soooo many several days of working on the Luka Hoodie I needed a quick instant gratification project. Oh, and I also need more diapers. So today I whipped up 6 cloth prefold diapers. I've been using the tutorial here but I've made some changes so here's how I do it.
First I cut the outer pieces and the soaker pad. I forgot to get a picture of the outer but it's just a rectangle that's 25 x 15 inches. The soaker pad is the same idea but it's 5 x 14 inches.
Obviously I used the leftover flannel I used to line the Luka Hoodie. Since it's a pretty thin flannel I used 4 pieces for each soaker pad. (Actually several of the diapers have old dish towels surrounded by some leftover jersey from this top). The great news about this is that that sheet is pretty well done. I'm making an effort to actually work through some of my stash so 1 sheet down!
Zig zag around the edges to prevent fraying and keep the layers together.
I only zig zag about 3/8" from the edge at the most and then trim close to the stitches.
Fold the outer in half with short sides and right sides together. Place the soaker pad on top of the open (short) edges, centered between top and bottom (long) edges.
|A picture worth a thousand words|
Sew along this edge about 1/2" from the edge.
Rearrange so that the soaker pad is in the center of the outer and press.
Now you'll be sewing the long edges closed. Be sure to leave about 1/3 of one side open on the same side as the seam. This will make it easier to insert a point turner when you flip the diaper inside out.
Do not sew down the edges of the soaker pad but keep your stitches close: about 1/4" away is just fine.
It should look like this. Note that the upper right corner is where our hole is. Reach in and grab the opposite corner...
To flip the diaper inside out. I use a yardstick, shoving it through the hole and into the corners like a point turner. Not elegant by any means but it gets the job done.
Press flat making sure to turn the raw open edges under. I like to use two pins on each side to secure the soaker pad in place. Sew down the edge where the hole is; be sure to catch those open edges as well as the edges of the soaker. I usually end up sewing about 1/4" or a little bit more from the edge. Then sew down the other side, once again being sure to stitch down the edges of the soaker pad through the outer.
Finally sew down the long edges of the soaker pad. You should be able to feel the edge and if you pull taught you can see where it ends. I sew about 1/4" from the edge.
Sew down the other edge stitching in the ditch. While I whip these diapers up pretty quickly without pinning or fussing I do find this is a good opportunity to practice this technique.

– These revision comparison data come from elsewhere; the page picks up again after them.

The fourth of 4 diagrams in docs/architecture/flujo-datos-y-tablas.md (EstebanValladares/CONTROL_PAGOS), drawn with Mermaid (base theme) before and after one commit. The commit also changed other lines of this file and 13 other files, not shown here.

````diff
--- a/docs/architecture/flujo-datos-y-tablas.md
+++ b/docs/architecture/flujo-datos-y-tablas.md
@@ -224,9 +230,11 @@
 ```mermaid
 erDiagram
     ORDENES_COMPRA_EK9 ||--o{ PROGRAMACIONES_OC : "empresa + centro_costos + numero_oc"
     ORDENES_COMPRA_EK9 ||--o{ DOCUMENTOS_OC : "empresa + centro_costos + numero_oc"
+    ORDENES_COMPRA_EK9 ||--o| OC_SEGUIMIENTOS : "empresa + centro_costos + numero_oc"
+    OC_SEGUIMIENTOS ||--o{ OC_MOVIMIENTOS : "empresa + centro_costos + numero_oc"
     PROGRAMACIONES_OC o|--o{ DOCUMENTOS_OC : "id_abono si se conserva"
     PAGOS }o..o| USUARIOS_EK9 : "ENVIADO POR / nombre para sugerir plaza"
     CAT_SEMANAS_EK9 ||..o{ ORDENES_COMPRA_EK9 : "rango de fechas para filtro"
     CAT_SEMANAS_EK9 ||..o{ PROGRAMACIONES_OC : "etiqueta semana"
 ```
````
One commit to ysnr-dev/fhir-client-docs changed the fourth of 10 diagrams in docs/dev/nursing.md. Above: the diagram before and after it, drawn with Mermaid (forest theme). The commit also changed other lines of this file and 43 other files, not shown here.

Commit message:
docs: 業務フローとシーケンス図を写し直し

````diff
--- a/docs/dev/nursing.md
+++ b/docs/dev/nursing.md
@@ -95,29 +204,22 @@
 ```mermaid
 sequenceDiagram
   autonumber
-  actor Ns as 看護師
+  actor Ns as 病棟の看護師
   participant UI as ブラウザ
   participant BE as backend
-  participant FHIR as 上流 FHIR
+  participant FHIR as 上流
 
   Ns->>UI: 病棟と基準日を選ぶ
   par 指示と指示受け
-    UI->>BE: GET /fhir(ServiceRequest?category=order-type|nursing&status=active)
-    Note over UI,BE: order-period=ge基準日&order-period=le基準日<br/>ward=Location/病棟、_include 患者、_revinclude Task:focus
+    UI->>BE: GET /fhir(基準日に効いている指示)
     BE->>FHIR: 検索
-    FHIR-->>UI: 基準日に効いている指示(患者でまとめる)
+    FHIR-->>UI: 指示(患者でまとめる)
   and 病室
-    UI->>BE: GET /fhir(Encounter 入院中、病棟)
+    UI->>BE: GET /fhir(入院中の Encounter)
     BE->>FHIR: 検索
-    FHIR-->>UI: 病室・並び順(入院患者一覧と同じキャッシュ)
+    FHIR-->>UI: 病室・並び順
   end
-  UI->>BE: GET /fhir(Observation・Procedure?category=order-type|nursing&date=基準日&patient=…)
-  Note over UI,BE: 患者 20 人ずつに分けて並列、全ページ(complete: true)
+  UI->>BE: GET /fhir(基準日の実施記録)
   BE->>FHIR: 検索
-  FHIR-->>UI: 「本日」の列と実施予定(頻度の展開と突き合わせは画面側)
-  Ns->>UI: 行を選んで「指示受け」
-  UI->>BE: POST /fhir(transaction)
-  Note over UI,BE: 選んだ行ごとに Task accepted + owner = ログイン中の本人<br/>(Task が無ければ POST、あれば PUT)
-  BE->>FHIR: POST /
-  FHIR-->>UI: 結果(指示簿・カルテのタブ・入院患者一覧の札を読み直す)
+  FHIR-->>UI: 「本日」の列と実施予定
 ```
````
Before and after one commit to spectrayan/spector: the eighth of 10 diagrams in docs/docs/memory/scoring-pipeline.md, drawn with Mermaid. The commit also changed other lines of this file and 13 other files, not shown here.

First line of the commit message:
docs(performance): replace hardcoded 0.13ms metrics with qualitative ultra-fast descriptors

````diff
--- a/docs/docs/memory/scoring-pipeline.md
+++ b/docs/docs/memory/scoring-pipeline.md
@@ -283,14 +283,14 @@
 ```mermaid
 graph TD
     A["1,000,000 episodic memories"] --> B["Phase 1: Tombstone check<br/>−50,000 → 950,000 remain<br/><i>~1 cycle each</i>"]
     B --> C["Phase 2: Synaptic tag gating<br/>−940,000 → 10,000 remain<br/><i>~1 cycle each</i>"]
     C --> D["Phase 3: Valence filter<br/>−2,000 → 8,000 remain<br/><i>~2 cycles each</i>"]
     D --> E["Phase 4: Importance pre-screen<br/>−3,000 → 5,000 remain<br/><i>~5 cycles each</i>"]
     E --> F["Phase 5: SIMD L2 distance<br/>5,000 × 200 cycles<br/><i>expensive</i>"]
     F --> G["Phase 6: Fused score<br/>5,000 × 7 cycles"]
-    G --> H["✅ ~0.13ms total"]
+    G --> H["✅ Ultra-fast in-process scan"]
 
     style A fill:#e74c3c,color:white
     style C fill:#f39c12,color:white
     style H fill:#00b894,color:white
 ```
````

Et voila! C'est magnifique. At least as magnifique as a diaper is liable to get =)
So there you are: 6 diapers for $2.50
I highly recommend flannel for the diapers, but really any soft, absorbent natural fibers will do. The same goes for the soaker pads; I usually use old hand towels and jersey scraps. Now all you need are some diaper covers!